2-Written prayers create a structure for worship and adoration. I know many times people do not like to pray publically out of fear of what the hearers will think or say. People begin to pray publically extemporaneously and the prayer either goes too fast, becomes almost inaudible, or even becomes heretical because the moment creates such an emotional high within the pray-er’s mind. Written prayers afford the person to casually yet meaningfully pray what they or the hearers need to hear. It is still speech to God regardless of whether or not you used ink on a piece of paper or thought about what to say as you prayed.
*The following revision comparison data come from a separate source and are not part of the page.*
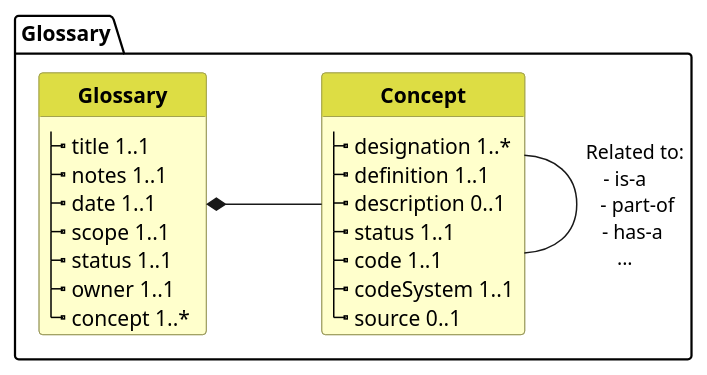
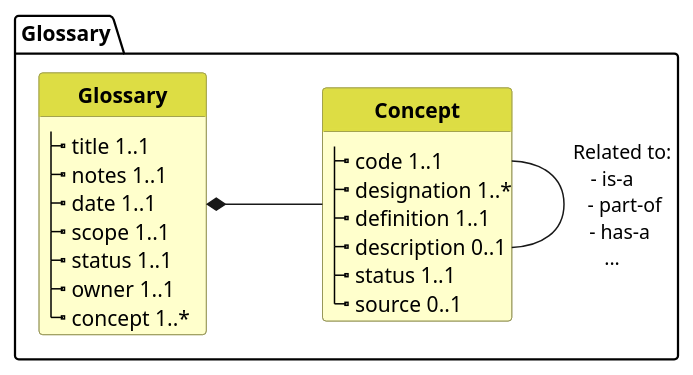
One commit to costateixeira/glossary changed the diagram in index.md. Above: the diagram before and after it, drawn with PlantUML.

````diff
--- a/index.md
+++ b/index.md
@@ -32,46 +32,45 @@
 ```plantuml!
 @startuml
 
 'skinparam linetype ortho
 skinparam linetype polyline
 hide circle
 hide stereotype
 hide methods
 
 
 skinparam class<<BU>> {
  BorderColor #909050
  BackgroundColor BUSINESS
  HeaderBackgroundColor #dd4
 }
 
 Package "Glossary" as glossary {
 
 class "**Glossary**" as G<<BU>> {
   |_ title 1..1
   |_ notes 1..1   
   |_ date 1..1
   |_ scope 1..1
   |_ status 1..1
   |_ owner 1..1
   |_ concept 1..*   
 }
     
 
 class "**Concept**" as C<<BU>> {
+  |_ code 1..1
   |_ designation 1..*
   |_ definition 1..1
   |_ description 0..1
   |_ status 1..1
-  |_ code 1..1 
-  |_ codeSystem 1..1  
   |_ source 0..1    
 }
 
 C - C : "Related to:\n - is-a     \n - part-of\n - has-a  \n ...     "
 
 }
 G *-r- C:  "            "  
 @enduml
 
 ```
````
If any bias exists against written prayers, it is helpful to point out that the book of Psalms and other portions of Scripture are full of just that-written prayers!
3-Written prayers afford the one who prays with a real expression of worship during times when words fail you. I know in my own life that I have been greatly blessed by the reading of repentive prayers during times of conviction or contrition. Because of the horror of sin in my own life, I many times literally lack any words other than “Lord, have mercy.” Written prayers have become an expression of truths I know that are felt and real in my current state but have become verbally unexpressable because of sin’s oppression. The articulation of written prayers during those moments remind me of the grace and mercy found in Christ. They are a way that a believer can be reminded of the truths of the gospel by another during moments of moral failure. Spurgeon was right when he said “Prayer girds human weakness with divine strength, turns human folly into heavenly wisdom, and gives to troubled mortals the peace of God.”
4-Written prayers align the one who prays with the traditions that came before them. The way we do Church, the way we speak about God, and the way we go about our religious lives are Church history topics. We are a product of someone else. We are always influenced by someone or something. History is a story written by the finger of God and his work in our lives likely isn’t some brand-new happening in Christian history. Written prayers from the past heroes of old (Heb. 11) places the one who prays in the lineage of people who walked faithfully with God. We are surrounded by a great cloud of witnesses (Heb. 12:1-3) both on this earth (the church militant) and in the presence of God (the church triumphant) who have prayed prayers that are worth repeating.
5-Written prayers can teach us how to pray. There is no shame in being like Jesus’ disciples who came to the Lord to learn how to pray (Luke 11:1-4). Even further, written prayers can teach us what to pray (Matt. 6:9-14). Many times prayer can dwindle down into mindless repetitions and selfish petitions instead of earth-shaking intercessions for great needs or white-hot acclamations of glorious truths about God. Written prayers from godly men and women can help us keep the focus of prayer on Christ instead of ourselves.
Three books full of written prayers that I have found useful are the 1662 Book of Common Prayer (here), The Valley of Vision (here), and A Diary of Private Prayer (here). May God bless you with new depths and breadths of communion with him.